Degree Granting Department
Lorie Fridell, Ph.D.
Christopher Sullivan, Ph.D.
Shayne Jones, Ph.D.
police stress, intimate partner violence, police personality, gender, Tobit regression

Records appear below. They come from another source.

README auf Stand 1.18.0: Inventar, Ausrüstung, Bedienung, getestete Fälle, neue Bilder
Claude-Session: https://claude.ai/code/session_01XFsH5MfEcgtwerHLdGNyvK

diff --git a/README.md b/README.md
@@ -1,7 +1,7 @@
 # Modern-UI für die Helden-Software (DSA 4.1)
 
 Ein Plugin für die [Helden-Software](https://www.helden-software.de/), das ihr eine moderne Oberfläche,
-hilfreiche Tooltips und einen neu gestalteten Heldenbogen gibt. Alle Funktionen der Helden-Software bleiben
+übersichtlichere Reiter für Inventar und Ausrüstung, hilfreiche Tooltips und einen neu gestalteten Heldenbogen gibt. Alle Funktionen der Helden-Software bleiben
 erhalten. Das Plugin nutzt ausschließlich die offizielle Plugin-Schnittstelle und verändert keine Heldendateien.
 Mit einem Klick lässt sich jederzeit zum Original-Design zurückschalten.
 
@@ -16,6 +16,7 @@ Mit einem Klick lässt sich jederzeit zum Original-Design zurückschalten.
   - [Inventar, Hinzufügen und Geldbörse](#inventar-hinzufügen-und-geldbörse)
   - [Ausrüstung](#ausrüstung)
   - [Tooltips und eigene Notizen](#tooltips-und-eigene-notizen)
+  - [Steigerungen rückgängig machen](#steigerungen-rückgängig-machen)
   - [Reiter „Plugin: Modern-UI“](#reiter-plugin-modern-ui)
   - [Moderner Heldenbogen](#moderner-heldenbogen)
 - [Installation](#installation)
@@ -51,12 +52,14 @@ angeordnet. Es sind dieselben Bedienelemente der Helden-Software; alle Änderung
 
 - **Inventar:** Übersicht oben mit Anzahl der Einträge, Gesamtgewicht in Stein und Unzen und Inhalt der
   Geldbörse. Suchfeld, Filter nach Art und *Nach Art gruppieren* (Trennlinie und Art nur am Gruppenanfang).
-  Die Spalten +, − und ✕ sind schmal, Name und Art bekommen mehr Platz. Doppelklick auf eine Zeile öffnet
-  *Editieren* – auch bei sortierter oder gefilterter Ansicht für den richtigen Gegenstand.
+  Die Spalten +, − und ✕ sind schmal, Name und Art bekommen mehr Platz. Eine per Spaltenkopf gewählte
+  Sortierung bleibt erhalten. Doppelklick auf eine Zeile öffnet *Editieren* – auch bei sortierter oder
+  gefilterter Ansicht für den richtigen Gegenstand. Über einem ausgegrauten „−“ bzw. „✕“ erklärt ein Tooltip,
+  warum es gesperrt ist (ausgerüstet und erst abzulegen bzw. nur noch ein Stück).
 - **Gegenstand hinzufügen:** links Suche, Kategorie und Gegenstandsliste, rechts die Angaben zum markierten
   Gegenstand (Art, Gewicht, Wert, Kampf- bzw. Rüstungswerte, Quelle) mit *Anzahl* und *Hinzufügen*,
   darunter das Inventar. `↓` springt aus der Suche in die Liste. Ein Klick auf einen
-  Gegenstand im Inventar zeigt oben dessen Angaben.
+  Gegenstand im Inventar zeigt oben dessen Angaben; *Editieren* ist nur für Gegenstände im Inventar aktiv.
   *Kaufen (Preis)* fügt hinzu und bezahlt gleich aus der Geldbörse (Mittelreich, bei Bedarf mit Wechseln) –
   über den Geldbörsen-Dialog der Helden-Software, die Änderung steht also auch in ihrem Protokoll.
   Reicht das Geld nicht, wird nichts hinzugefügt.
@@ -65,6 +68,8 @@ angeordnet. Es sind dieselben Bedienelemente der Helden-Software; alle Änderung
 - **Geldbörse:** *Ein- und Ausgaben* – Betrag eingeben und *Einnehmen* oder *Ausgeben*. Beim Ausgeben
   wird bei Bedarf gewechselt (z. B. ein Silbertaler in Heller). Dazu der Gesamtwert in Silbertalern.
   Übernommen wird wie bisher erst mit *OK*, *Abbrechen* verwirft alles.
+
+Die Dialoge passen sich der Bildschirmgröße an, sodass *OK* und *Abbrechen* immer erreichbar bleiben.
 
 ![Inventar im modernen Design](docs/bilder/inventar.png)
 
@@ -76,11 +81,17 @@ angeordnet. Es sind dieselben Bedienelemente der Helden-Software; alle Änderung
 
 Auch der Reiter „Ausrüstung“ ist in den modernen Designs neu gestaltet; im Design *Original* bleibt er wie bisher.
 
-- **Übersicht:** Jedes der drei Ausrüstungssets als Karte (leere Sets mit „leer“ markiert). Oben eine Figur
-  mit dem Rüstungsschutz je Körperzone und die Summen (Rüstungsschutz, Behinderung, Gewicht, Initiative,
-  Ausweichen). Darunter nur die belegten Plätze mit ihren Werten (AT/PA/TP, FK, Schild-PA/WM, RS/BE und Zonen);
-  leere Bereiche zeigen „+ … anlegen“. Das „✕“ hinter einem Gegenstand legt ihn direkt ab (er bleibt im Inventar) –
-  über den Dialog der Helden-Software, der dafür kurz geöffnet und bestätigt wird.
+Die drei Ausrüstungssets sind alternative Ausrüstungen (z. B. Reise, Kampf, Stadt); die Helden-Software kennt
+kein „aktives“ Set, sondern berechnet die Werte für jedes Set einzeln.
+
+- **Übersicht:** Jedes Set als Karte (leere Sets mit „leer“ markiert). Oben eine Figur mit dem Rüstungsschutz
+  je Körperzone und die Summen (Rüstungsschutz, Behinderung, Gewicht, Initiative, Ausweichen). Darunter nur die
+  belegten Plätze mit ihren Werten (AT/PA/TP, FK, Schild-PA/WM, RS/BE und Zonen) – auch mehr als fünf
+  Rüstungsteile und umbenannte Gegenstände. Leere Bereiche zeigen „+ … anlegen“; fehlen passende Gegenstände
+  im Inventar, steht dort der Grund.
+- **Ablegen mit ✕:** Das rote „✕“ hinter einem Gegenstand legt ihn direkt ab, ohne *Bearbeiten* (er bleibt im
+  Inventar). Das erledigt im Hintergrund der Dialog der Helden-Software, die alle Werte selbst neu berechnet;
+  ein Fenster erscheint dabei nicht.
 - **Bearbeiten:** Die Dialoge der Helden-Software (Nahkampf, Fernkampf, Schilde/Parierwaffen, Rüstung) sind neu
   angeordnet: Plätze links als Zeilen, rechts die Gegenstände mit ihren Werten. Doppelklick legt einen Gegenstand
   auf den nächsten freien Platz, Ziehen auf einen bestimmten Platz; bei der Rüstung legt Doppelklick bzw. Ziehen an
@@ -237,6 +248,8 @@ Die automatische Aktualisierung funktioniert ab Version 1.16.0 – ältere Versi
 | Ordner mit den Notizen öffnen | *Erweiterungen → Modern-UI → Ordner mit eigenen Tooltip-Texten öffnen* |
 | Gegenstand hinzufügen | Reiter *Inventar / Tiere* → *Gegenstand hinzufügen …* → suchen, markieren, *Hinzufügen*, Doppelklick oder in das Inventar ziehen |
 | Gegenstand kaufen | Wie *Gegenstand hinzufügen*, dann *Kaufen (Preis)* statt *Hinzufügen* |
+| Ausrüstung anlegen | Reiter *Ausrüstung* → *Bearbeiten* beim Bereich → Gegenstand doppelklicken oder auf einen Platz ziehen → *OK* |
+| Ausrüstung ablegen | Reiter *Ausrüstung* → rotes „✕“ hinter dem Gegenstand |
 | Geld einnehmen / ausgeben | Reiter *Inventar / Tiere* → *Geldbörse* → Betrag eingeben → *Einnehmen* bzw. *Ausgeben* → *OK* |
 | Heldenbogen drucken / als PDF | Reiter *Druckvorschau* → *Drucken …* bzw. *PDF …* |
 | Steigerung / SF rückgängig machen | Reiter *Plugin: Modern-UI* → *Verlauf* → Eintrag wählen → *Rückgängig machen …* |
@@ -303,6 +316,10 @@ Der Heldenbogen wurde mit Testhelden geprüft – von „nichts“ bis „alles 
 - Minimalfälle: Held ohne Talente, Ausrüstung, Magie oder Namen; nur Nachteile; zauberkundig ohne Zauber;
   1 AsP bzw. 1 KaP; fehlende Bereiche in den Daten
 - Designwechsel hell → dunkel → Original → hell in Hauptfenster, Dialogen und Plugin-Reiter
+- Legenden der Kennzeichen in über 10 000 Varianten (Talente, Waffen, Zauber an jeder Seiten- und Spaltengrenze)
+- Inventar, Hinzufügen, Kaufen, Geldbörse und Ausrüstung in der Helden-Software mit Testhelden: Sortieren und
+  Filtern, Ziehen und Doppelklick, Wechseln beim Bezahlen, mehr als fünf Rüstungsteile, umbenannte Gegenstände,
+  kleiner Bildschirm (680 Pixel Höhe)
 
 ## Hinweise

The most recent research in police domestic violence has shown that officers may perpetrate domestic violence at a higher rate than the general population, 28% versus 16%, respectively (Sgambelluri, 2000). Traditional police sub-culture has been identified, in several studies, as contributing to higher work stress, and using force on the job (Alexander et al., 1993; Drummond, 1976; Johnson et al, 2005; Kop and Euwema, 2001; Sgambelluri, 2000; Wetendorf, 2000). This research, however, has not fully examined the link between adherence to the traditional police sub-culture and officer involvement in domestic violence. This study attempts to identify whether officers who adhere to the aspects of the traditional police sub-culture are more likely to use violence against their intimate partner using two types of domestic violence-physical assault and psychological violence-as well as examine gender's moderating influence on police domestic violence and traditional police sub-culture. Using a survey created from existing scales, 250 officers were contacted within several departments in Central Florida, of these, 90 officers responded. Using Tobit and Logistic Regression the study found that officers who adhere to aspects of the traditional police subculture are more likely to engage in psychological domestic violence. There was no relationship found between traditional police culture and physical domestic violence. A thorough discussion of the results and future research directions is also included.
Scholar Commons Citation
Blumenstein, Lindsey, "Domestic Violence Within Law Enforcement Families: The Link Between Traditional Police Subculture and Domestic Violence Among Police" (2009). Graduate Theses and Dissertations.